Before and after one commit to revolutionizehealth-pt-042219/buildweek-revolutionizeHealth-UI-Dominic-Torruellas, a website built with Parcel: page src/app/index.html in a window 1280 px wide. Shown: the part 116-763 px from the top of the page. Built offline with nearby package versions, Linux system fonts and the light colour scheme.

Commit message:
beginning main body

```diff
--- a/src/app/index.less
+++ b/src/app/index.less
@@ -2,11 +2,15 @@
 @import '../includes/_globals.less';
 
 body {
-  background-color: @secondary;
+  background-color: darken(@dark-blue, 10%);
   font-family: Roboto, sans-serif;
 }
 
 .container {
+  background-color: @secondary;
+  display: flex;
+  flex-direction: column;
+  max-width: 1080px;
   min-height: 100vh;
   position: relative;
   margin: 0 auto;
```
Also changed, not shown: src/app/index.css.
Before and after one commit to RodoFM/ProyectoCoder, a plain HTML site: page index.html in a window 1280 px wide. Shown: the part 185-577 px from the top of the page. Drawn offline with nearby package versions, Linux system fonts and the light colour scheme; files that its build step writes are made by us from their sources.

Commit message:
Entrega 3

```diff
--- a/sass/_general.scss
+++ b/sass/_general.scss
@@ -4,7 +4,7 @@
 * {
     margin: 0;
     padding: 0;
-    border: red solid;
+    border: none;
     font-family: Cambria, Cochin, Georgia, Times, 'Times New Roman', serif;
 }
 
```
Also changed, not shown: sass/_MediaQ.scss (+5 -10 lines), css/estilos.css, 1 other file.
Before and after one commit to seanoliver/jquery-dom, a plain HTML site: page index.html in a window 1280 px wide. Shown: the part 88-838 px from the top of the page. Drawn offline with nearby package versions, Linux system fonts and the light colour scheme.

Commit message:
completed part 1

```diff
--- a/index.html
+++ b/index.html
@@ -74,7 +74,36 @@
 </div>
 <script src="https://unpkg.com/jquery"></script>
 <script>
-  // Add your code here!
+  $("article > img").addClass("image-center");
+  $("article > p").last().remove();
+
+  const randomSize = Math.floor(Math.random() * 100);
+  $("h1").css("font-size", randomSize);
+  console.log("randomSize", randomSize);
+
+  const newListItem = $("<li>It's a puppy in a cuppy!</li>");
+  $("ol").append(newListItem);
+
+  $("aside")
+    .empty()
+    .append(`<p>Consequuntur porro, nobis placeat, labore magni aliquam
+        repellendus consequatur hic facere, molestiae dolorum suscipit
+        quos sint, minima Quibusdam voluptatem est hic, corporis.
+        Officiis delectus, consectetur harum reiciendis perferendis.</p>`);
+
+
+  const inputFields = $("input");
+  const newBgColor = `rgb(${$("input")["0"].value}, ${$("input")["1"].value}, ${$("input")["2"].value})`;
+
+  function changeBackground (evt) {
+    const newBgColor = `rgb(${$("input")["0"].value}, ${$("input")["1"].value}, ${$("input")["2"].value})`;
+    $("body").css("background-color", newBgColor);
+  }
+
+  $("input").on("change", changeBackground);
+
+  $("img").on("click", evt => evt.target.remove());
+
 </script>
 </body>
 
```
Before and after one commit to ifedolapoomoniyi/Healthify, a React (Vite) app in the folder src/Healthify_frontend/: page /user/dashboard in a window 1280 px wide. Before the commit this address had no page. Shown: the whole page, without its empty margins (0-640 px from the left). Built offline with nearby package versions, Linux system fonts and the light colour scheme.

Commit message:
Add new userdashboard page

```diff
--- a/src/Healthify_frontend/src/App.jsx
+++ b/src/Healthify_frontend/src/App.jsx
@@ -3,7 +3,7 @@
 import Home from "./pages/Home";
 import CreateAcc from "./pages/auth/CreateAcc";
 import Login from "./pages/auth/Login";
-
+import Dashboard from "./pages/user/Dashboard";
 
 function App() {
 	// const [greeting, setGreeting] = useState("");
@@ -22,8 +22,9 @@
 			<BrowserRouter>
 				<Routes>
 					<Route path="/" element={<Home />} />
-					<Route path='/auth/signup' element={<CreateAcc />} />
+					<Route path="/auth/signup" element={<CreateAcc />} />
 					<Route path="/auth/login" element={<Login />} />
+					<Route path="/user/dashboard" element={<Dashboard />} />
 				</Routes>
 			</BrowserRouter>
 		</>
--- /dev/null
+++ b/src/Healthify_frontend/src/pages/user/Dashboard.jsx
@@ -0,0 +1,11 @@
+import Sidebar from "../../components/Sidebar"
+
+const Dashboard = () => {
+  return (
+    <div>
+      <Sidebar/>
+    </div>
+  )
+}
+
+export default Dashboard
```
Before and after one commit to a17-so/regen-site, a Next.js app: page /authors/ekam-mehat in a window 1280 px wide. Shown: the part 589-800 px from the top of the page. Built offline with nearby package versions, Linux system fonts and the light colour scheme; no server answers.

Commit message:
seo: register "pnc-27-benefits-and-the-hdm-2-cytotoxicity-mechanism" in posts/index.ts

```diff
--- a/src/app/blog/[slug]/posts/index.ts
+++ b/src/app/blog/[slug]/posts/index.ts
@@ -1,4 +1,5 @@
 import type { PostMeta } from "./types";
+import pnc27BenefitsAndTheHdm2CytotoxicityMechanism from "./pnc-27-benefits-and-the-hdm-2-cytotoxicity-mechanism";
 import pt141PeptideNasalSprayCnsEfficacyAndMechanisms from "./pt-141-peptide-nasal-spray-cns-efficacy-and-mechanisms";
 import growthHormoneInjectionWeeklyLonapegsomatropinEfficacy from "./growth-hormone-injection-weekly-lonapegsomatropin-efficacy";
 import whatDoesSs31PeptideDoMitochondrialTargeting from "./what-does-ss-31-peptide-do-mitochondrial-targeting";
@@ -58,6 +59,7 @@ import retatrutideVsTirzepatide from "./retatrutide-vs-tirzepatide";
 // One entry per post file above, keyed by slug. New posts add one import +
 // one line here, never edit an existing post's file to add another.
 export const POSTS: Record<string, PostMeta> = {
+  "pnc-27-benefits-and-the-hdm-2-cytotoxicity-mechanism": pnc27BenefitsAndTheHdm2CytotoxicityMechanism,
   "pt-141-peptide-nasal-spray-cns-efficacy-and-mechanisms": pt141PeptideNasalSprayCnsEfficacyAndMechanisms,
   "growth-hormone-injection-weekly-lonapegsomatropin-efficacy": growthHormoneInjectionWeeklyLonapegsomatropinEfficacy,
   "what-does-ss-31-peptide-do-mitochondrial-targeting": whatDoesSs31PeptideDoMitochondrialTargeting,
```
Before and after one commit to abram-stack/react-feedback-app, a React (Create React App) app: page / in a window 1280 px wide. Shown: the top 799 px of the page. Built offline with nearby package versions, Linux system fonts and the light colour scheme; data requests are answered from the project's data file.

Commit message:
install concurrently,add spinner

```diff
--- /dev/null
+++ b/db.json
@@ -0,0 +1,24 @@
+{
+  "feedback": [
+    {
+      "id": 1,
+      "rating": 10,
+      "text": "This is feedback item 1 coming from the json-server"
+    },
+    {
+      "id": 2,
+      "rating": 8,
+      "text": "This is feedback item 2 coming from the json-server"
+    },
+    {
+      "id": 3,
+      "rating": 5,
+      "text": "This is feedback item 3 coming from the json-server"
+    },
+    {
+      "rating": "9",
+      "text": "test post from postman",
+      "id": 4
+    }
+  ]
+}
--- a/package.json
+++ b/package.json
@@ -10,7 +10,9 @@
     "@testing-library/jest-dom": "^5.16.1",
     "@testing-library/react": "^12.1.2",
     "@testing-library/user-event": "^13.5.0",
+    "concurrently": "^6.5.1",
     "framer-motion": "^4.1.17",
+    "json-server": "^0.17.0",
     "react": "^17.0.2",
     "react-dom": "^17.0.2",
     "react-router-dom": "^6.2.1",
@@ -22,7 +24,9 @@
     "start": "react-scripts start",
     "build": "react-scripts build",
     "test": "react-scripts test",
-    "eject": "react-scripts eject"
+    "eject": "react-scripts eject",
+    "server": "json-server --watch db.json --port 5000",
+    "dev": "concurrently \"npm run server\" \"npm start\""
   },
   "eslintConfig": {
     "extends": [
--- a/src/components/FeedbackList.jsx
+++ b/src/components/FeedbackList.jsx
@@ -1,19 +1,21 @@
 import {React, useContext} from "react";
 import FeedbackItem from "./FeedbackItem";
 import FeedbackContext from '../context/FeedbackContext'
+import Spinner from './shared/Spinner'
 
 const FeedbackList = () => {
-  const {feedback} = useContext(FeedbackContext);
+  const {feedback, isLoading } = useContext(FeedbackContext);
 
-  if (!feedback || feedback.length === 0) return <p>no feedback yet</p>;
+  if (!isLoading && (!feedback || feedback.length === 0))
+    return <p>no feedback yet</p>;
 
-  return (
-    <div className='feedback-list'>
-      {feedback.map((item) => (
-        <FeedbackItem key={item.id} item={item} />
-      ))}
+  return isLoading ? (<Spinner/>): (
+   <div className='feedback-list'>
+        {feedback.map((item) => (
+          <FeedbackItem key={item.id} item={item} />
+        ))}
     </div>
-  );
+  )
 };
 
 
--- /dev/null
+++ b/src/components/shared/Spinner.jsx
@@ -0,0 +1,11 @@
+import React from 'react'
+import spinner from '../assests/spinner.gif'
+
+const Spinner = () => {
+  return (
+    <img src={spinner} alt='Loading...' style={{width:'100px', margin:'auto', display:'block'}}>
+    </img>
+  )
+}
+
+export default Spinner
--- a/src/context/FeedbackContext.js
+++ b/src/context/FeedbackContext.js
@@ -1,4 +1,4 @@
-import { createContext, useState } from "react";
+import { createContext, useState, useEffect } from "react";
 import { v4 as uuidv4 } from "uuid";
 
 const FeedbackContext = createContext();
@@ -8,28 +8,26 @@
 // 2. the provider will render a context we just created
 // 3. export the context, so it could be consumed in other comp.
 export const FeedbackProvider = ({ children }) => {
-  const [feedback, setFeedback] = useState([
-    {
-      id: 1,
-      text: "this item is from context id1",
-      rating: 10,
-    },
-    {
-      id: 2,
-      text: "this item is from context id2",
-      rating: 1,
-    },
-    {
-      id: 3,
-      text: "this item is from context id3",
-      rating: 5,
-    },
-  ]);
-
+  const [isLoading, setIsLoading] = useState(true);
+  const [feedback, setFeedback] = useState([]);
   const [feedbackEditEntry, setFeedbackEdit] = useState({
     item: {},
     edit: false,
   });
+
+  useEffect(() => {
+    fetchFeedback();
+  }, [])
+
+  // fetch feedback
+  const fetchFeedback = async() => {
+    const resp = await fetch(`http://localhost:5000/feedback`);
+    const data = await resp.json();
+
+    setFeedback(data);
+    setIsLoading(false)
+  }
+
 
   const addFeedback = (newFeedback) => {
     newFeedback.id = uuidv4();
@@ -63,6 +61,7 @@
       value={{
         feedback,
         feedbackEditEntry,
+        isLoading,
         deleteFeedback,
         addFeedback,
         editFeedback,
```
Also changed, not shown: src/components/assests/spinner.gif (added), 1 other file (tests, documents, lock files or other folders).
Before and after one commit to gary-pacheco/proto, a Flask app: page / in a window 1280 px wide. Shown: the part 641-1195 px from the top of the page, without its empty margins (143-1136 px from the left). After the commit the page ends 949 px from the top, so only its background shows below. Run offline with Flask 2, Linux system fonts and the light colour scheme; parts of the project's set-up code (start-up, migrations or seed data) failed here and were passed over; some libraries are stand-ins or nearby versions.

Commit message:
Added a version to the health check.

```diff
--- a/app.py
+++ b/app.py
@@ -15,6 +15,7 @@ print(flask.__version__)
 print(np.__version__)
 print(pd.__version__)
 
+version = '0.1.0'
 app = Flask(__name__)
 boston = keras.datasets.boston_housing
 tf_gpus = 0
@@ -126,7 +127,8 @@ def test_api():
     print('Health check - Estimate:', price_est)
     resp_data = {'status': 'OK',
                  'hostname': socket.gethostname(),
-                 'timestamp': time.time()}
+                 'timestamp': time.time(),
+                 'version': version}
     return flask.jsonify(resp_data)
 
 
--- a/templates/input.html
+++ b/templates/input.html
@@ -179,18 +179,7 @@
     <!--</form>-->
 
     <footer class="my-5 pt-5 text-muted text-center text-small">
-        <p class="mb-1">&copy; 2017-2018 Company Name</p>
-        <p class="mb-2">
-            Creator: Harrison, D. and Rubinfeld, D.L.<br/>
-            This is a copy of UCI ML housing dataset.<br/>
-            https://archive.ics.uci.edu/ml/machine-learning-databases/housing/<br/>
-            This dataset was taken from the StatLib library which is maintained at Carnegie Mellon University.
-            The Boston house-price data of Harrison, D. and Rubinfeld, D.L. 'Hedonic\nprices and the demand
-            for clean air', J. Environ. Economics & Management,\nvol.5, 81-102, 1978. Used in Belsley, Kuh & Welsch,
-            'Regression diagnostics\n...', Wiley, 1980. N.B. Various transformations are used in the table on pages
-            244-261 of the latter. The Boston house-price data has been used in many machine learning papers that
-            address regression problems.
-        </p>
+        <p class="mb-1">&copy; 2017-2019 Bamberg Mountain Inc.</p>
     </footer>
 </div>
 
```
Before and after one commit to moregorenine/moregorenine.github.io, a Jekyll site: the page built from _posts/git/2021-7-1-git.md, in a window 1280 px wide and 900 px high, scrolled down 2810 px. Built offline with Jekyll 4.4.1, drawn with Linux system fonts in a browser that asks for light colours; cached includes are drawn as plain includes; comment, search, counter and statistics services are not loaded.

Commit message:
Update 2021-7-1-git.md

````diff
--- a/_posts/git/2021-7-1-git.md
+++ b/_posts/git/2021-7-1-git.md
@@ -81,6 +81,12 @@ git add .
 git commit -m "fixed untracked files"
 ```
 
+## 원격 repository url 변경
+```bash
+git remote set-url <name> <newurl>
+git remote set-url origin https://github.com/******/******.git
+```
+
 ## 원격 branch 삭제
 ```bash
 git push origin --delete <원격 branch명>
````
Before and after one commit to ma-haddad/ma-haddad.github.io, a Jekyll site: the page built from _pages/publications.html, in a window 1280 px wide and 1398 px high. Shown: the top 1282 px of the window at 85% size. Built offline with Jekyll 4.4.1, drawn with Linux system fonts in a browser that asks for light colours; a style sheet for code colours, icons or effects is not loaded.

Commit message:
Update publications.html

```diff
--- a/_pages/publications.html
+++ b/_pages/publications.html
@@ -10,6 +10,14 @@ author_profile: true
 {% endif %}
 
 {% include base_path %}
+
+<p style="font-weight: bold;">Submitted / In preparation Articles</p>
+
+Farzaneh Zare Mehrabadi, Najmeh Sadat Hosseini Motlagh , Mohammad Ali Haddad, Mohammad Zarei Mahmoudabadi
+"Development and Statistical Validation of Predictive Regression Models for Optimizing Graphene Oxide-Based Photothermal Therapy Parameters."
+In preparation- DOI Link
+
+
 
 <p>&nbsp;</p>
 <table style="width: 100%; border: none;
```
################
#### EXERCISE DETAILS:
List, from the entries above, every line in which the word "FeedbackContext" shows up.

#### EXERCISE RESULT:
 import FeedbackContext from '../context/FeedbackContext'
-  const {feedback} = useContext(FeedbackContext);
+  const {feedback, isLoading } = useContext(FeedbackContext);
--- a/src/context/FeedbackContext.js
+++ b/src/context/FeedbackContext.js
 const FeedbackContext = createContext();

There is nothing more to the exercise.